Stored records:
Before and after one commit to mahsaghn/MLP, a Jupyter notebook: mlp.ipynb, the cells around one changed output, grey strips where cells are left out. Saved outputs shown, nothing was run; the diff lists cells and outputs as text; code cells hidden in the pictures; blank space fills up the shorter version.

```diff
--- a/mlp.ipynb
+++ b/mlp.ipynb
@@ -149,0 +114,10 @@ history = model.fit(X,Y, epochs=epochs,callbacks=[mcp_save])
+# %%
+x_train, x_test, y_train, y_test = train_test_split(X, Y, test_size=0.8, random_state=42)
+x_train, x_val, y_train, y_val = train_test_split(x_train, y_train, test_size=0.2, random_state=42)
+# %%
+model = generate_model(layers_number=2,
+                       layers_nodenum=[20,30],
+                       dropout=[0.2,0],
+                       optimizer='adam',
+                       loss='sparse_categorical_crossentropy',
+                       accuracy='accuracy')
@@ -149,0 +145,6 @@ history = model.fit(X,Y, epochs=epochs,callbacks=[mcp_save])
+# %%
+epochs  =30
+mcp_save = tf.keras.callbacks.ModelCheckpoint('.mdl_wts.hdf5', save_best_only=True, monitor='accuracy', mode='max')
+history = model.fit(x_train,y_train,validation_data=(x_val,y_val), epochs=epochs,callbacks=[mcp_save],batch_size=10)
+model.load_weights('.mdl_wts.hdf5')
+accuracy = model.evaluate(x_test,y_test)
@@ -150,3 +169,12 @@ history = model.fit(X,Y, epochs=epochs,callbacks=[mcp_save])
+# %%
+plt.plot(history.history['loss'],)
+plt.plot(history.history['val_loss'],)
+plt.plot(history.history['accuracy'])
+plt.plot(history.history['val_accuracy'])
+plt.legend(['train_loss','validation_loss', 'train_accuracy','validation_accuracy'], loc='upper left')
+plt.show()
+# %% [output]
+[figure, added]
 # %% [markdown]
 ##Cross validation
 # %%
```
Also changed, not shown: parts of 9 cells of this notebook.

WHAT TO DO. Your reply should contain each entry, copied without alteration.

RESPONSE AREA.
Before and after one commit to mahsaghn/MLP, a Jupyter notebook: mlp.ipynb, the cells around one changed output, grey strips where cells are left out. Saved outputs shown, nothing was run; the diff lists cells and outputs as text; code cells hidden in the pictures; blank space fills up the shorter version.

```diff
--- a/mlp.ipynb
+++ b/mlp.ipynb
@@ -149,0 +114,10 @@ history = model.fit(X,Y, epochs=epochs,callbacks=[mcp_save])
+# %%
+x_train, x_test, y_train, y_test = train_test_split(X, Y, test_size=0.8, random_state=42)
+x_train, x_val, y_train, y_val = train_test_split(x_train, y_train, test_size=0.2, random_state=42)
+# %%
+model = generate_model(layers_number=2,
+                       layers_nodenum=[20,30],
+                       dropout=[0.2,0],
+                       optimizer='adam',
+                       loss='sparse_categorical_crossentropy',
+                       accuracy='accuracy')
@@ -149,0 +145,6 @@ history = model.fit(X,Y, epochs=epochs,callbacks=[mcp_save])
+# %%
+epochs  =30
+mcp_save = tf.keras.callbacks.ModelCheckpoint('.mdl_wts.hdf5', save_best_only=True, monitor='accuracy', mode='max')
+history = model.fit(x_train,y_train,validation_data=(x_val,y_val), epochs=epochs,callbacks=[mcp_save],batch_size=10)
+model.load_weights('.mdl_wts.hdf5')
+accuracy = model.evaluate(x_test,y_test)
@@ -150,3 +169,12 @@ history = model.fit(X,Y, epochs=epochs,callbacks=[mcp_save])
+# %%
+plt.plot(history.history['loss'],)
+plt.plot(history.history['val_loss'],)
+plt.plot(history.history['accuracy'])
+plt.plot(history.history['val_accuracy'])
+plt.legend(['train_loss','validation_loss', 'train_accuracy','validation_accuracy'], loc='upper left')
+plt.show()
+# %% [output]
+[figure, added]
 # %% [markdown]
 ##Cross validation
 # %%
```
Also changed, not shown: parts of 9 cells of this notebook.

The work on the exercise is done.